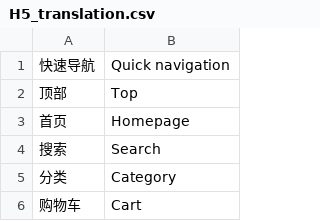
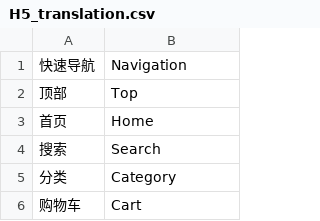
Before and after one commit to Jamie33/learngit, a CSV file: Translation/H5_translation.csv, drawn as a sheet; only a part is shown; the diff covers the shown part only.

```diff
--- a/Translation/H5_translation.csv
+++ b/Translation/H5_translation.csv
@@ -1,4 +1,4 @@
-快速导航,Quick navigation
+快速导航,Navigation
 顶部,Top
-首页,Homepage
+首页,Home
 搜索,Search
```
Also changed, not shown: 23 added rows and 1 edited cell elsewhere in this file, 34 other files.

○ ○ ○

◆ What needs to be done
Please retype the listing above word for word, skipping each picture.

◆ Written solution
Before and after one commit to Jamie33/learngit, a CSV file: Translation/H5_translation.csv, drawn as a sheet; only a part is shown; the diff covers the shown part only.

```diff
--- a/Translation/H5_translation.csv
+++ b/Translation/H5_translation.csv
@@ -1,4 +1,4 @@
-快速导航,Quick navigation
+快速导航,Navigation
 顶部,Top
-首页,Homepage
+首页,Home
 搜索,Search
```
Also changed, not shown: 23 added rows and 1 edited cell elsewhere in this file, 34 other files.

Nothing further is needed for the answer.